• [About this exercise]: Across the entries below, count the lines in which the word "Also" occurs. Reply with the count alone.

• [The data]:

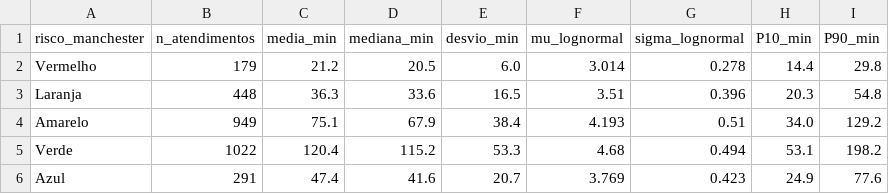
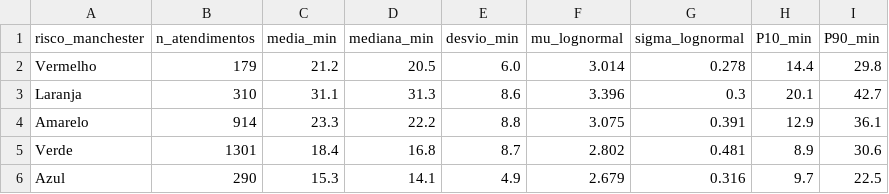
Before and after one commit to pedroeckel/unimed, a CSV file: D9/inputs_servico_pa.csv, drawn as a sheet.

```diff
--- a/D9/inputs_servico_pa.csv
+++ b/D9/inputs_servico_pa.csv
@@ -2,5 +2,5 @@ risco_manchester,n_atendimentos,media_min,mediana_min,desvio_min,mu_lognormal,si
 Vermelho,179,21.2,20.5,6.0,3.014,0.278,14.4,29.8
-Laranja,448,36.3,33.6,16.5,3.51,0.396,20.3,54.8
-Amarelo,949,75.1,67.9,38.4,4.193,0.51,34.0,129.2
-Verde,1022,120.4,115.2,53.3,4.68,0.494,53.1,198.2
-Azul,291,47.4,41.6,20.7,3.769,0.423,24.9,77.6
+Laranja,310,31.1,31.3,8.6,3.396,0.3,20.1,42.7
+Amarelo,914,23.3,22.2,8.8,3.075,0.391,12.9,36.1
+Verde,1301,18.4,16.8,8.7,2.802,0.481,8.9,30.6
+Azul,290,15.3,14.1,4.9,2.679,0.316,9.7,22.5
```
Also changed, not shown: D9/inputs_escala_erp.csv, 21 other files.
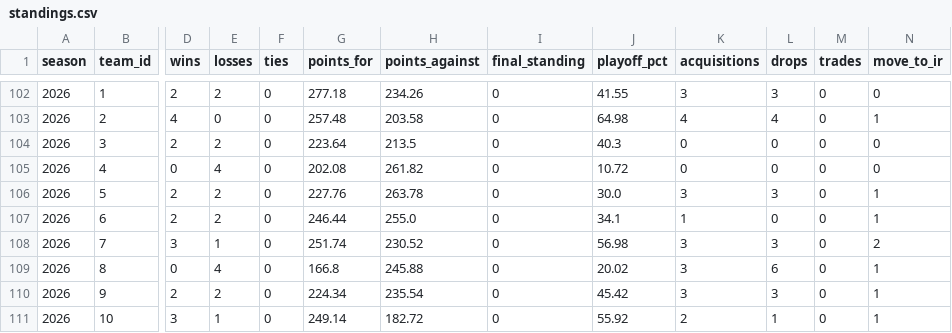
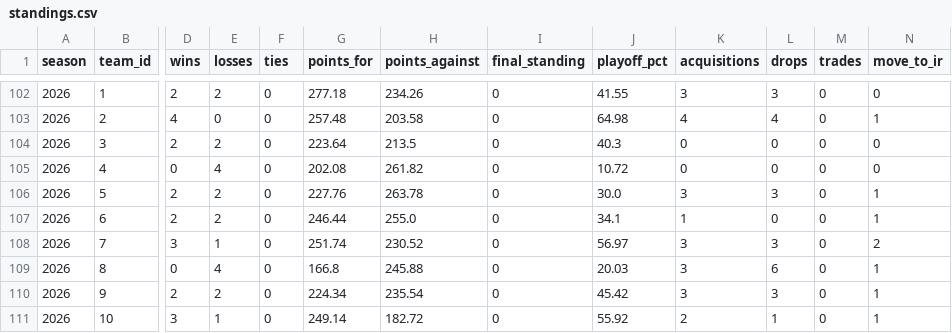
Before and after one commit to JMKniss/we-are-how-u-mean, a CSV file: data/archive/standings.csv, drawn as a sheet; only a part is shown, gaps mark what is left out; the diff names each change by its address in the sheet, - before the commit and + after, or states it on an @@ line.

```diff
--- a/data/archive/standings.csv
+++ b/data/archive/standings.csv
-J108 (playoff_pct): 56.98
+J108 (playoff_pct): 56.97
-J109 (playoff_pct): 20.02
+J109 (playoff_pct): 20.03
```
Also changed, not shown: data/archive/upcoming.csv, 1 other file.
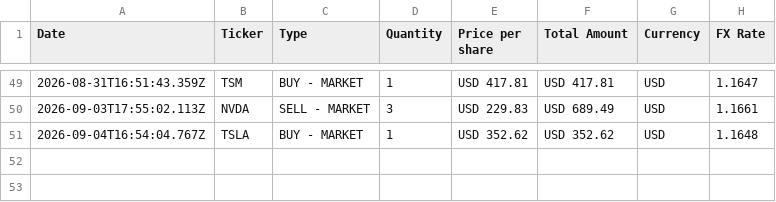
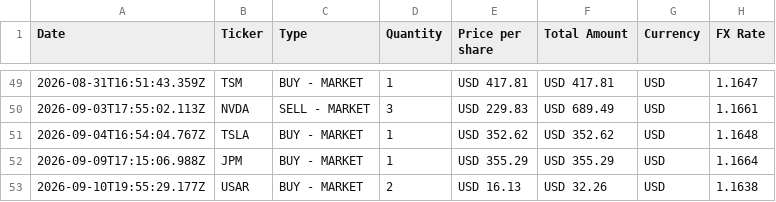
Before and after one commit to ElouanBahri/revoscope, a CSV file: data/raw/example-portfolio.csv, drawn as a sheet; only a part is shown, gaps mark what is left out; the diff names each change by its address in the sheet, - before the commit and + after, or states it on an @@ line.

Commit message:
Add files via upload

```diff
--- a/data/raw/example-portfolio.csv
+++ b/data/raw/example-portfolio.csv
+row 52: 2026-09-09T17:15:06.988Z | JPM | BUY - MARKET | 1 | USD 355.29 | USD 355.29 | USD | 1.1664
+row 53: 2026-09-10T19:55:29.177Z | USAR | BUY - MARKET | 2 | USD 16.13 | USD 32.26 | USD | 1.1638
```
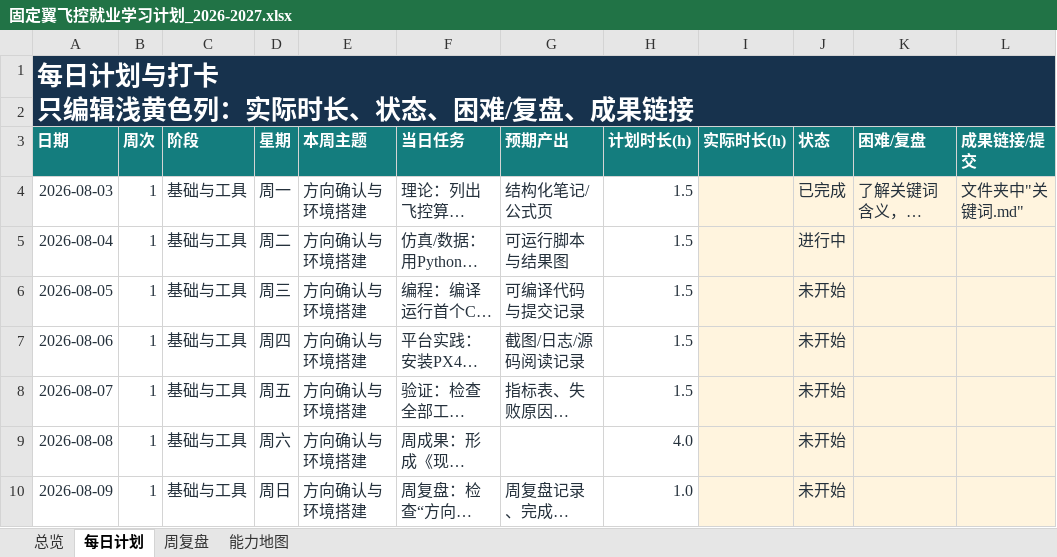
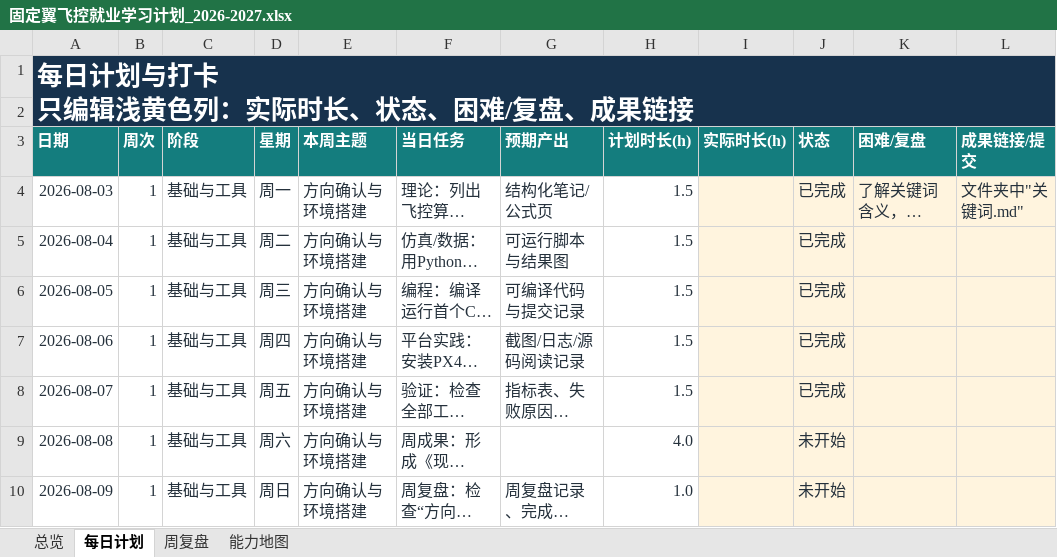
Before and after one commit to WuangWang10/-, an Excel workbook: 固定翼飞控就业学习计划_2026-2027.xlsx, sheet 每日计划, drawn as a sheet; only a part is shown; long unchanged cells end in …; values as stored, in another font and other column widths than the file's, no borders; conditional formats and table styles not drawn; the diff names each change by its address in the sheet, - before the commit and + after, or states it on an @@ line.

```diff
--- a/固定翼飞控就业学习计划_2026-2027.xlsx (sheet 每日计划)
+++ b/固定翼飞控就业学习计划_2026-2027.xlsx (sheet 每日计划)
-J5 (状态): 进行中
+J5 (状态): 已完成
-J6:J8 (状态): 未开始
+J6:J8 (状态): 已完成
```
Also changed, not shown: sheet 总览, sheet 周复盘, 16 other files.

• [Your response]: 3